Tokyo Tribe

Tokyo Tribe ★½

Right off the top, I have to say that I've greatly enjoyed what I've seen so far of Sion Sono's brand of filmmaking. Despite some issues, I had a fun time with Why Don't You Play in Hell? and Love & Peace was one of my favorite movies of last year. When I first saw the trailer for Tokyo Tribe several months ago, it looked like something I would absolutely lose my shit over. A candy-colored hip hop musical featuring outlandishly characterized gangsters? Yes, please.

Unfortunately, my experience with this one was just the opposite of what I expected. Watching Tokyo Tribe was painful. How painful? Well, I was only able to consume it in small doses over the last several days — that should give you an idea of how difficult it was for me to sit through this. The world Sono sets up and the detail of the set design is amazingly creative, but the overly indulgent nature of everything on display is really off-putting. For as weird and manic as the other two films I mentioned were, there was a consistency to them and a kind of logical order to the thematic arcs, a "method to the madness" you might say that made them work. This, on the other hand felt like a ton of excess wrapped around very little of substance. Not even the cartoony-ness of some of the characters worked for me. It almost felt like it was trying too hard to be "out there" — to the point at which many of the performances felt stiff and mannered, more like actors posing and mugging than actual people with compelling inner-lives and believable motivations. You have no idea how many times I paused this thing and said to myself "What the fuck am I looking at right now?" The film isn't poorly structured or shot, but there is so much about it that rang incredibly false in the moment.

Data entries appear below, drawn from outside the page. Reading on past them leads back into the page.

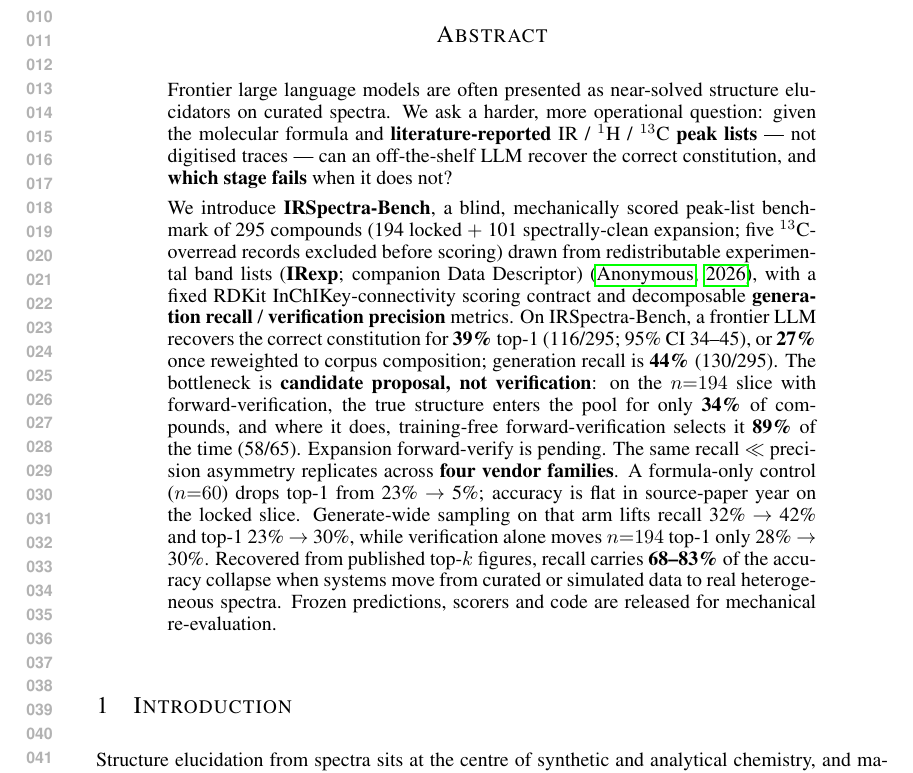
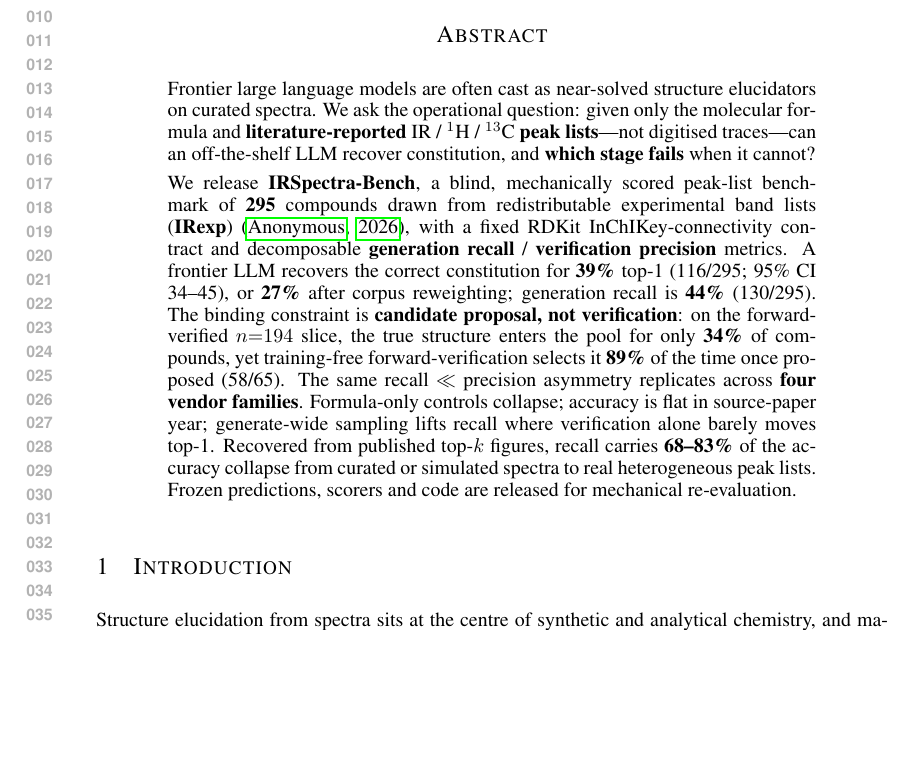
Before and after one commit to IlkhamFY/IRSpectra-Bench, a LaTeX paper (iclr_paper.tex): part of page 1 of 11, cut so that both start at the same text, the shorter picture padded with empty space. Compiled offline with pdfLaTeX.

Commit message:
release v0.13

```diff
--- a/iclr_paper.tex
+++ b/iclr_paper.tex
@@ -50,31 +50,29 @@ $\dagger$\,\textit{E-mail:} yabbaroi@mcmaster.ca, vargashr@mcmaster.ca
 \lhead{Under review as a conference paper at ICLR 2026}
 
 \begin{abstract}
-Frontier large language models are often presented as near-solved structure elucidators on
-curated spectra. We ask a harder, more operational question: given the molecular formula and
-\textbf{literature-reported} IR / $^1$H / $^{13}$C \textbf{peak lists} --- not digitised traces ---
-can an off-the-shelf LLM recover the correct constitution, and \textbf{which stage fails} when
-it does not?
+Frontier large language models are often cast as near-solved structure elucidators on
+curated spectra. We ask the operational question: given only the molecular formula and
+\textbf{literature-reported} IR / $^1$H / $^{13}$C \textbf{peak lists}---not digitised
+traces---can an off-the-shelf LLM recover constitution, and \textbf{which stage fails}
+when it cannot?
 
-We introduce \textbf{IRSpectra-Bench}, a blind, mechanically scored peak-list benchmark of 295
-compounds (194 locked $+$ 101 spectrally-clean expansion; five $^{13}$C-overread records
-excluded before scoring) drawn from redistributable experimental band lists (\textbf{IRexp}; companion Data
-Descriptor)~\citep{yabbarov2026irexp}, with a fixed RDKit InChIKey-connectivity scoring contract
-and decomposable \textbf{generation recall} / \textbf{verification precision} metrics.
-On IRSpectra-Bench, a frontier LLM recovers the correct constitution for \textbf{39\%} top-1
-(116/295; 95\% CI 34--45), or \textbf{27\%} once reweighted to corpus composition; generation
-recall is \textbf{44\%} (130/295).
-The bottleneck is \textbf{candidate proposal, not verification}: on the $n{=}194$ slice with
-forward-verification, the true structure enters the pool for only \textbf{34\%} of compounds,
-and where it does, training-free forward-verification selects it \textbf{89\%} of the time (58/65).
-Expansion forward-verify is pending.
+We release \textbf{IRSpectra-Bench}, a blind, mechanically scored peak-list benchmark of
+\textbf{295} compounds drawn from redistributable experimental band lists
+(\textbf{IRexp})~\citep{yabbarov2026irexp}, with a fixed RDKit InChIKey-connectivity
+contract and decomposable \textbf{generation recall} / \textbf{verification precision}
+metrics.
+A frontier LLM recovers the correct constitution for \textbf{39\%} top-1
+(116/295; 95\% CI 34--45), or \textbf{27\%} after corpus reweighting; generation recall is
+\textbf{44\%} (130/295).
+The binding constraint is \textbf{candidate proposal, not verification}: on the
+forward-verified $n{=}194$ slice, the true structure enters the pool for only
+\textbf{34\%} of compounds, yet training-free forward-verification selects it
+\textbf{89\%} of the time once proposed (58/65).
 The same recall $\ll$ precision asymmetry replicates across \textbf{four vendor families}.
-A formula-only control ($n{=}60$) drops top-1 from 23\% $\to$ 5\%; accuracy is flat in source-paper year
-on the locked slice.
-Generate-wide sampling on that arm lifts recall 32\% $\to$ 42\% and top-1 23\% $\to$ 30\%, while
-verification alone moves $n{=}194$ top-1 only 28\% $\to$ 30\%.
+Formula-only controls collapse; accuracy is flat in source-paper year; generate-wide
+sampling lifts recall where verification alone barely moves top-1.
 Recovered from published top-$k$ figures, recall carries \textbf{68--83\%} of the accuracy
-collapse when systems move from curated or simulated data to real heterogeneous spectra.
+collapse from curated or simulated spectra to real heterogeneous peak lists.
 Frozen predictions, scorers and code are released for mechanical re-evaluation.
 \end{abstract}
 
```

Oh, and as for the rapping, which makes up roughly 75% of the dialogue, I have two words: Weak. Bars.

Nonsensical. Headache-inducing. Juvenile, but not in a fun or clever way. Utterly exhausting.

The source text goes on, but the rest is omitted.